- Required work -
Using the records below, filter for lines that contain the string "cells" and copy them out.

┌──

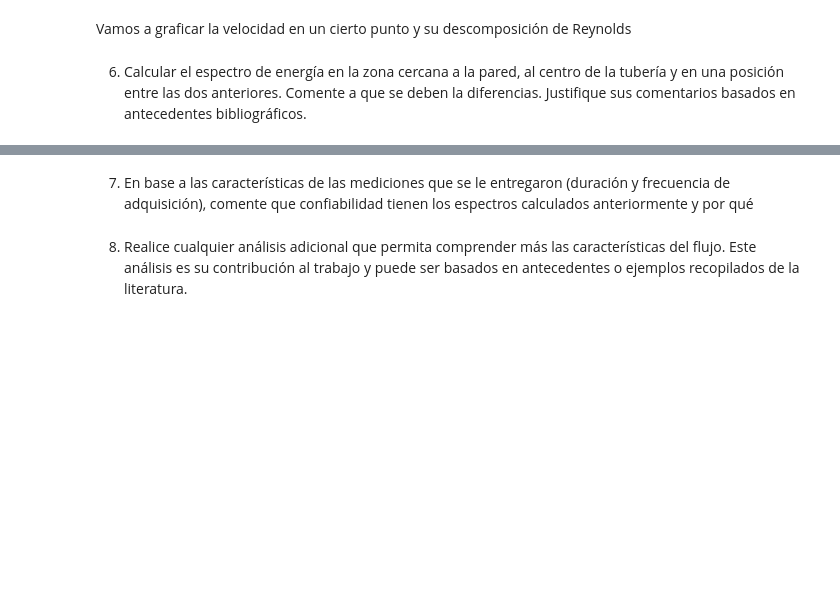
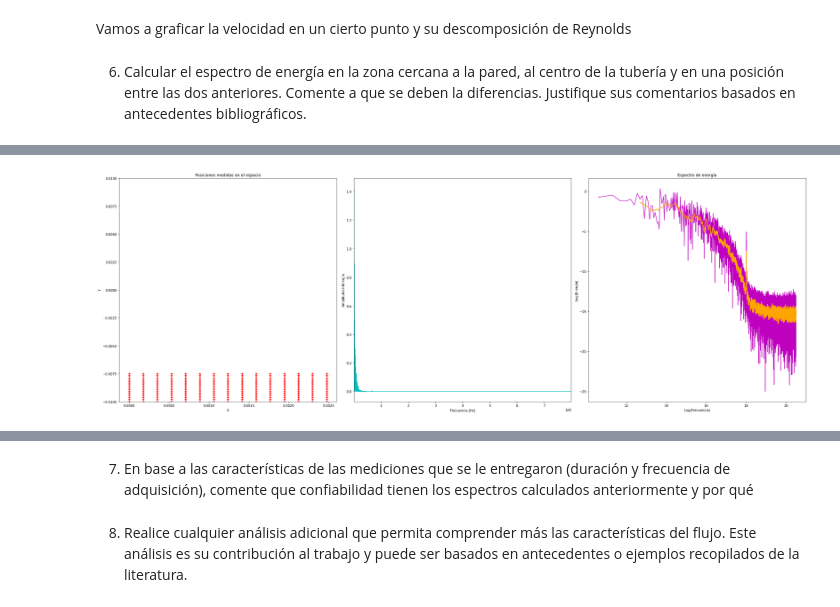
Before and after one commit to AlonsoEspinoza8/Proyecto-ICH1104, a Jupyter notebook: proyecto.ipynb, the cells around one changed output, grey strips where cells are left out. Drawn from its saved outputs; the diff is of its cells as text; code cells hidden in the pictures; blank space fills up the shorter version.

Commit message:
Gráficos de espectro de energía hechos

```diff
--- a/proyecto.ipynb
+++ b/proyecto.ipynb
@@ -19,9 +19,6 @@ agua = {"densidad": 998,  # kg/m3
         "viscocidad dinámica": 1 * (10 ** -3), # kg/(m * s)
         "viscocidad cinemática": 1.01 * (10 ** -6), # m2/s
         "diametro": 0.021} # m
-
-dt = 1/1949 # 1/frecuencia es el intervalo de tiempo de las fotos tomadas
-t = dt*np.arange(39999) # Tiempo en segundos del experimento
 # %% [markdown]
 Gráfico de los puntos del espacio
 # %%
@@ -315,17 +324,3 @@ Vamos a graficar la velocidad en un cierto punto y su descomposición de Reynold
 6) Calcular el espectro de energía en la zona cercana a la pared, al centro de la tubería y
 en una posición entre las dos anteriores. Comente a que se deben la diferencias.
 Justifique sus comentarios basados en antecedentes bibliográficos.
-# %%
-f = vel
-fhat = np.fft.fft(f, len(vel))
-psd = fhat * np.conj(fhat) / len(vel) # Amplitud
-freq = 1/dt * np.arange(len(vel)) # Frecuencia
-
-print(psd)
-# print([a.real for a in psd])
-# print([a.imag for a in psd])
-
-plt.plot(freq[1:], [a.real for a in psd][1:], color="green")
-plt.xlabel("Frecuencia [Hz]")
-plt.ylabel("Amplitud de Energía")
-plt.show()
@@ -335,0 +329,70 @@ plt.show()
+# %%
+def fourier_transform(zone):
+    # upper y lower me definirán las zonas donde tenemos que estar
+
+    if zone == "pared inferior":
+        upper = 115
+        lower = 115 - 15
+    elif zone == "pared superior":
+        upper = 15
+        lower = 0
+    elif zone == "medio":
+        upper = 70
+        lower = 50
+
+    # Tenemos que crear submatrices de las matrices x e y
+    sub_y = y[lower:upper]
+    sub_x = x[lower:upper]
+    sub_u = u[lower:upper]
+    sub_v = u[lower:upper]
+
+    # Gráfico de la zona en la que estamos calculando el espectro de energía
+
+    sub_u_t = np.mean(sub_u, axis=(0,1))
+    sub_v_t = np.mean(sub_v, axis=(0,1))
+    vel = np.linalg.norm([sub_u_t, sub_v_t], axis=0)
+
+    # Ahora hay que calcular la transformada de Fourier
+
+    f = vel
+    n = len(vel)
+    dt = 1/39999
+    fhat = np.fft.fft(f, n)
+    psd = fhat * np.conj(fhat) / n # Amplitud
+    freq = (1/dt) * np.arange(n) # Frecuencia
+    L = np.arange(1, np.floor(n/2), dtype="int")
+
+    # Graficar la transformada de Fourier y la zona en la cual la estamos calculando
+
+    fig, ax = plt.subplots(1, 3)
+
+    ax[0].plot(sub_x, sub_y,'r*')
+    ax[0].set_title("Posiciones medidas en el espacio")
+    ax[0].set_xlabel("X")
+    ax[0].set_ylabel("Y")
+    ax[0].set_ylim(-0.01, 0.01)
+
+    ax[1].plot(freq[L], psd[L], color="c")
+    ax[1].set_xlabel("Frecuencia [Hz]")
+    ax[1].set_ylabel("Amplitud de Energía")
+    ax[1].set_xlim(freq[L[0]], freq[L[-1]])
+
+    # Ahora a graficar los logaritmos de estos datos
+    filt = np.ones(15)/15
+    smooth_log_psd = np.convolve(np.log(psd[L]), filt, mode="valid")
+
+    ax[2].plot(np.log(freq[L]), np.log(psd[L]), color="m")
+    ax[2].plot(np.log(freq[L])[7:-7], smooth_log_psd, color="orange", linewidth=2)
+    ax[2].set_xlabel("Log(Frecuencia)")
+    ax[2].set_ylabel("Log(Energía)")
+    ax[2].set_title("Espectro de energía")
+
+    print(np.log(freq[L]))
+    print(np.log(psd[L].real))
+
+    plt.show()
+
+    print(f"Amplitud: {psd[1]}, Frecuencia: {freq[1]}")
+
+fourier_transform("pared inferior")
+# %% [output]
@@ -335,0 +403 @@ plt.show()
+[figure, added]
```
Also changed, not shown: parts of 7 cells of this notebook, 1 other file.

└──

- Response -
Before and after one commit to AlonsoEspinoza8/Proyecto-ICH1104, a Jupyter notebook: proyecto.ipynb, the cells around one changed output, grey strips where cells are left out. Drawn from its saved outputs; the diff is of its cells as text; code cells hidden in the pictures; blank space fills up the shorter version.
Also changed, not shown: parts of 7 cells of this notebook, 1 other file.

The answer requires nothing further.